Security, Prosperity, Democracy, and Development
Global stability and thriving, stable economies are vital to ensuring the security and welfare of all Americans. Therefore, the United States works closely with other governments, international organizations, and local institutions to promote security, prosperity, democracy, and economic development.
The videos below highlight just a few programs where American diplomats are advancing U.S. interests through initiatives on security cooperation, trade expansion, economic stability, good governance, and sustainable development.
Security in Estonia
America’s diplomats establish and maintain security within and among nations in order to respond to challenges and opportunities. In Estonia, the North Atlantic Treaty Organization (NATO) provides a secure and peaceful environment that allows Estonia to participate on the world stage.
Prosperity in Rwanda and Mauritius
America’s diplomats create political, economic, and financial foundations that allow for investment, trade, and entrepreneurship. Through multilateral programs like “Power Africa” and the “Africa Growth and Opportunity Act” (AGOA), American diplomacy leads the way toward increased economic productivity and trade opportunities between the U.S. and the African countries of Rwanda and Mauritius.
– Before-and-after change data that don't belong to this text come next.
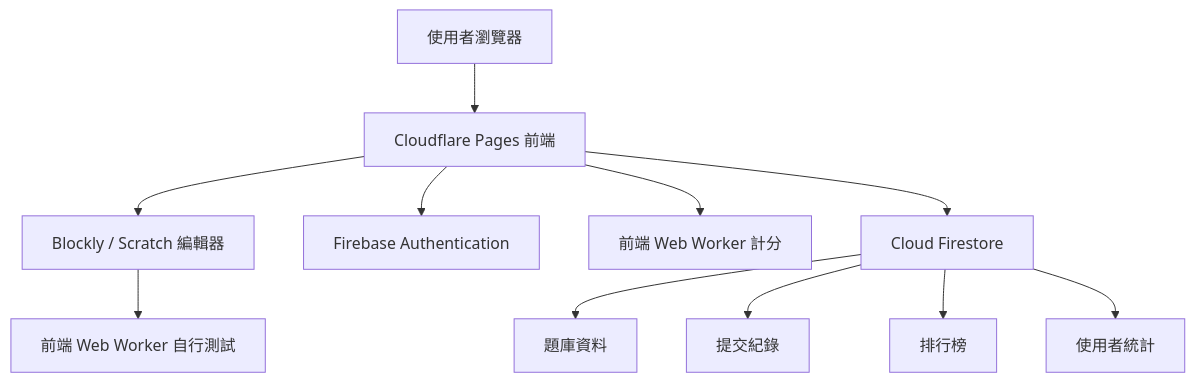
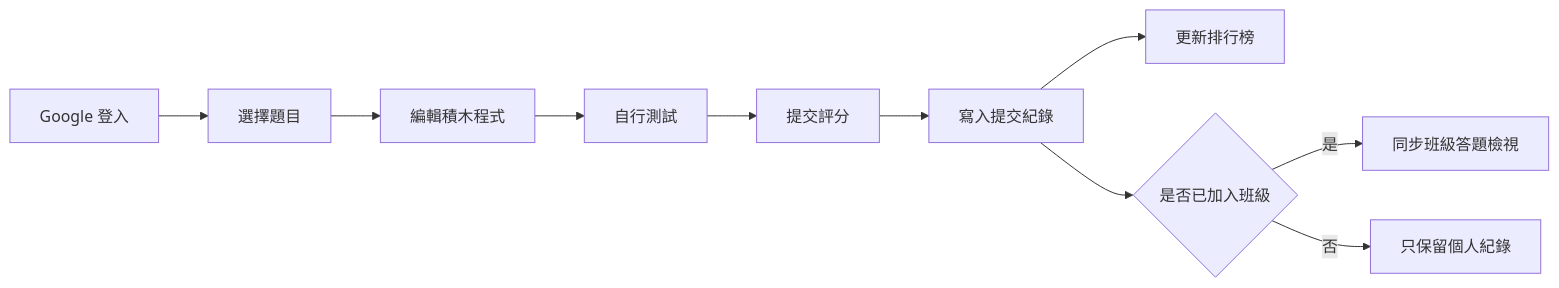
The first of 3 diagrams in software-spec.md (ychiechao/ilanICTExam), drawn with Mermaid before and after one commit. The commit also changed other lines of this file and 21 other files, not shown here.

````diff
--- a/software-spec.md
+++ b/software-spec.md
@@ -69,13 +535,12 @@
 ```mermaid
-flowchart TD
-  A["使用者瀏覽器"] --> B["Cloudflare Pages 前端"]
-  B --> C["Blockly / Scratch 編輯器"]
-  C --> D["前端 Web Worker 自行測試"]
-  B --> E["Firebase Authentication"]
-  B --> F["前端 Web Worker 計分"]
-  B --> H["Cloud Firestore"]
-  H --> I["題庫資料"]
-  H --> J["提交紀錄"]
-  H --> K["排行榜"]
-  H --> L["使用者統計"]
+flowchart LR
+  A[Google 登入] --> B[選擇題目]
+  B --> C[編輯積木程式]
+  C --> D[自行測試]
+  D --> E[提交評分]
+  E --> F[寫入提交紀錄]
+  F --> G[更新排行榜]
+  F --> H{是否已加入班級}
+  H -- 是 --> I[同步班級答題檢視]
+  H -- 否 --> J[只保留個人紀錄]
 ```
````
Democracy in Peru
America’s diplomats work to expand transparent, responsible, and responsive governments that support human rights and equality. In Peru, American diplomacy provides alternative development opportunities and support for strengthening that country’s rule of law and civil society, helping the country eradicate illegal drug cultivation and trade.
Development in Cambodia
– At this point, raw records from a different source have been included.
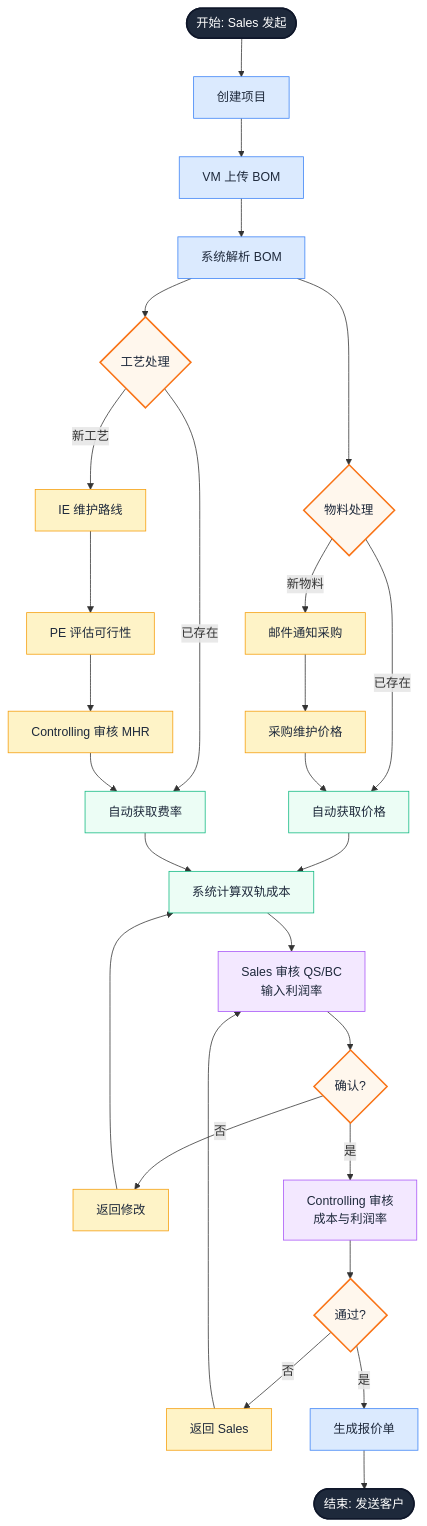
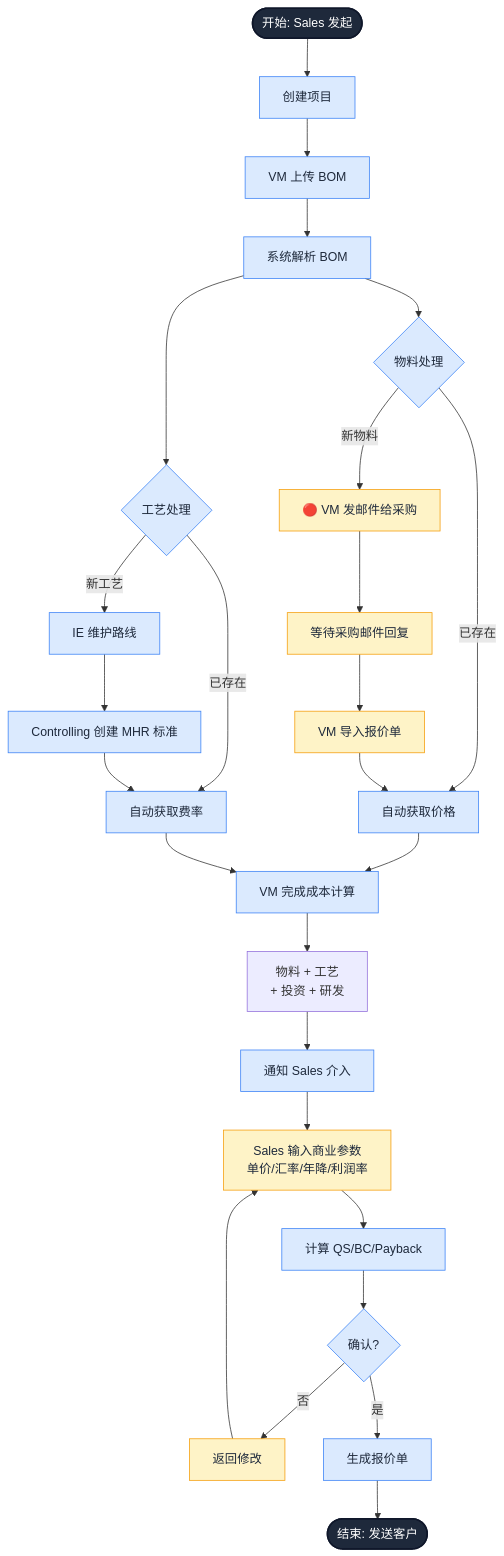
One commit to randyluo85/Quoting-Copilot changed the first of 2 diagrams in docs/PRD.md. Above: the diagram before and after it, drawn with Mermaid. The commit also changed other lines of this file and 35 other files, not shown here.

````diff
--- a/docs/PRD.md
+++ b/docs/PRD.md
@@ -371,58 +373,50 @@
 ```mermaid
 flowchart TB
     Start([开始: Sales 发起]) --> Project[创建项目]
 
     Project --> Upload[VM 上传 BOM]
     Upload --> Parse[系统解析 BOM]
 
     Parse --> MBranch{物料处理}
     Parse --> PBranch{工艺处理}
 
     %% 物料分支（左侧）
     MBranch -->|已存在| MAuto[自动获取价格]
-    MBranch -->|新物料| MMail[邮件通知采购]
-    MMail --> MPrice[采购维护价格]
-    MPrice --> MAuto
+    MBranch -->|新物料| MMail[🔴 VM 发邮件给采购]
+    MMail --> MWait[等待采购邮件回复]
+    MWait --> MImport[VM 导入报价单]
+    MImport --> MAuto
 
     %% 工艺分支（右侧）
     PBranch -->|已存在| PAuto[自动获取费率]
     PBranch -->|新工艺| PIE[IE 维护路线]
-    PIE --> PPE[PE 评估可行性]
-    PPE --> PControl[Controlling 审核 MHR]
+    PIE --> PControl[Controlling 创建 MHR 标准]
     PControl --> PAuto
 
     %% 汇合计算
-    MAuto --> Calc[系统计算双轨成本]
+    MAuto --> Calc[VM 完成成本计算]
     PAuto --> Calc
 
-    %% 审核流程（从上到下，无交叉）
-    Calc --> Sales[Sales 审核 QS/BC<br/>输入利润率]
-    Sales --> SDec{确认?}
+    Calc --> CalcFull[物料 + 工艺<br/>+ 投资 + 研发]
+    CalcFull --> Notify[通知 Sales 介入]
 
+    %% Sales 输入商业参数
+    Notify --> Sales[Sales 输入商业参数<br/>单价/汇率/年降/利润率]
+    Sales --> CalcQSBC[计算 QS/BC/Payback]
+
+    CalcQSBC --> SDec{确认?}
     SDec -->|否| SEdit[返回修改]
-    SEdit --> Calc
+    SEdit --> Sales
 
-    SDec -->|是| Control[Controlling 审核<br/>成本与利润率]
-    Control --> CDec{通过?}
-
-    CDec -->|否| CEdit[返回 Sales]
-    CEdit --> Sales
-
-    CDec -->|是| Export[生成报价单]
+    SDec -->|是| Export[生成报价单]
     Export --> End([结束: 发送客户])
 
-    %% 样式：深色文字 + 浅色背景
+    %% 样式：不超过3种颜色
     classDef startEnd fill:#1e293b,stroke:#0f172a,stroke-width:2px,color:#fff
-    classDef decision fill:#fff7ed,stroke:#f97316,stroke-width:2px,color:#1e293b
-    classDef auto fill:#ecfdf5,stroke:#10b981,stroke-width:1px,color:#1e293b
-    classDef manual fill:#fef3c7,stroke:#f59e0b,stroke-width:1px,color:#1e293b
-    classDef system fill:#dbeafe,stroke:#3b82f6,stroke-width:1px,color:#1e293b
-    classDef review fill:#f3e8ff,stroke:#a855f7,stroke-width:1px,color:#1e293b
+    classDef process fill:#dbeafe,stroke:#3b82f6,stroke-width:1px,color:#1e293b
+    classDef highlight fill:#fef3c7,stroke:#f59e0b,stroke-width:1px,color:#1e293b
 
     class Start,End startEnd
-    class MBranch,PBranch,SDec,CDec decision
-    class MAuto,PAuto,Calc auto
-    class MMail,MPrice,PIE,PPE,PControl,SEdit,CEdit manual
-    class Project,Upload,Parse,Export system
-    class Sales,Control review
+    class MBranch,PBranch,SDec,MAuto,PAuto,Calc,CalcQSBC,PIE,PControl,Project,Upload,Parse,Notify,Export process
+    class SEdit,MImport,Sales,MMail,MWait highlight
 ```
````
America’s diplomats collaborate with nations and communities to meet the needs of citizens through better access to health care, education, and economic opportunity. The U.S. Agency for International Development (USAID) helps Cambodia to increase sustainable agricultural yields while also promoting healthy diets and environment conservation.
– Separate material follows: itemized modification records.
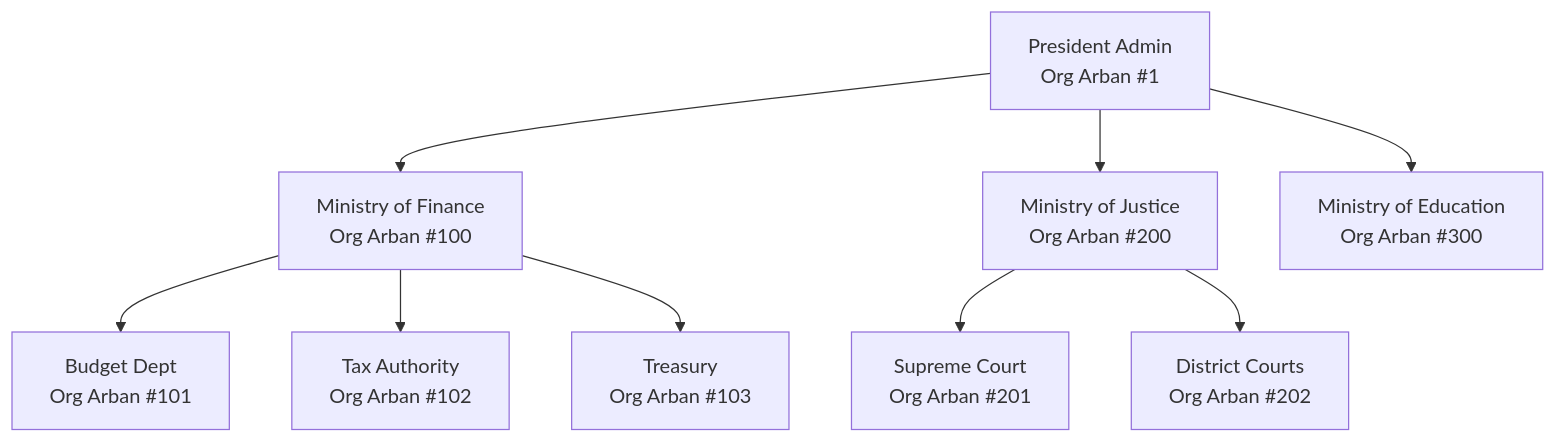
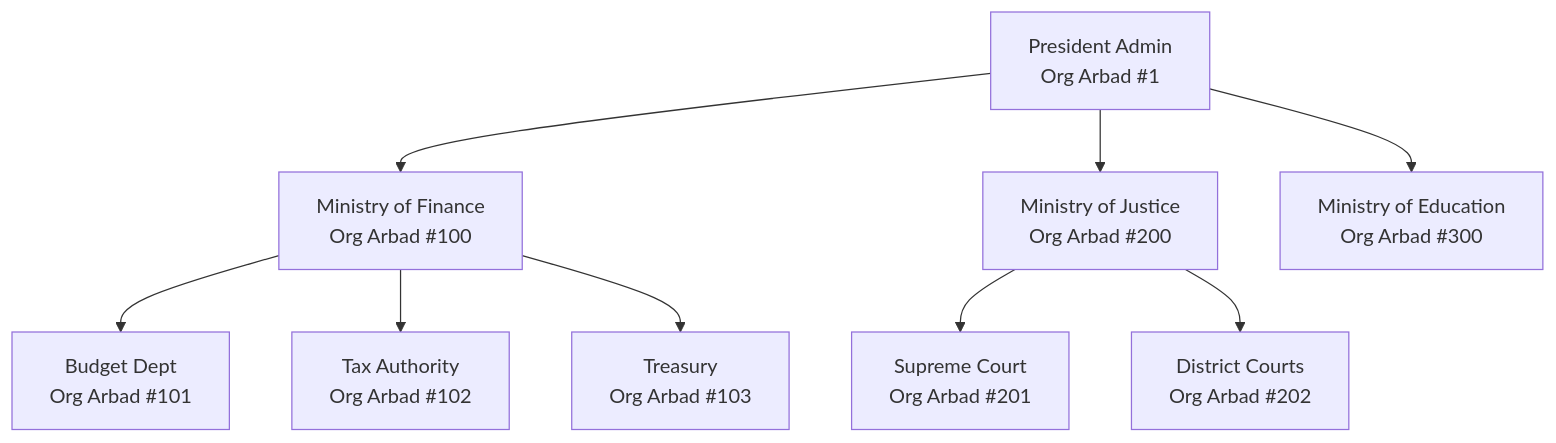
One commit to Khongirad/INOMAD changed the third of 4 diagrams in docs/architecture/ARBAN_SYSTEM_GUIDE.md. Above: the diagram before and after it, drawn with Mermaid. The commit also changed other lines of this file and 217 other files, not shown here.

````diff
--- a/docs/architecture/ARBAN_SYSTEM_GUIDE.md
+++ b/docs/architecture/ARBAN_SYSTEM_GUIDE.md
@@ -224,13 +224,13 @@
 ```mermaid
 graph TD
-    A[President Admin<br/>Org Arban #1] --> B[Ministry of Finance<br/>Org Arban #100]
-    A --> C[Ministry of Justice<br/>Org Arban #200]
-    A --> D[Ministry of Education<br/>Org Arban #300]
+    A[President Admin<br/>Org Arbad #1] --> B[Ministry of Finance<br/>Org Arbad #100]
+    A --> C[Ministry of Justice<br/>Org Arbad #200]
+    A --> D[Ministry of Education<br/>Org Arbad #300]
     
-    B --> B1[Budget Dept<br/>Org Arban #101]
-    B --> B2[Tax Authority<br/>Org Arban #102]
-    B --> B3[Treasury<br/>Org Arban #103]
+    B --> B1[Budget Dept<br/>Org Arbad #101]
+    B --> B2[Tax Authority<br/>Org Arbad #102]
+    B --> B3[Treasury<br/>Org Arbad #103]
     
-    C --> C1[Supreme Court<br/>Org Arban #201]
-    C --> C2[District Courts<br/>Org Arban #202]
+    C --> C1[Supreme Court<br/>Org Arbad #201]
+    C --> C2[District Courts<br/>Org Arbad #202]
 ```
````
This video presentation was organized by the National Museum of American Diplomacy (formerly the U.S. Diplomacy Center) at the U.S. Department of State, produced by faculty and students at Brigham Young University, and generously funded by the Hearst Foundations through their support to the Diplomacy Center Foundation.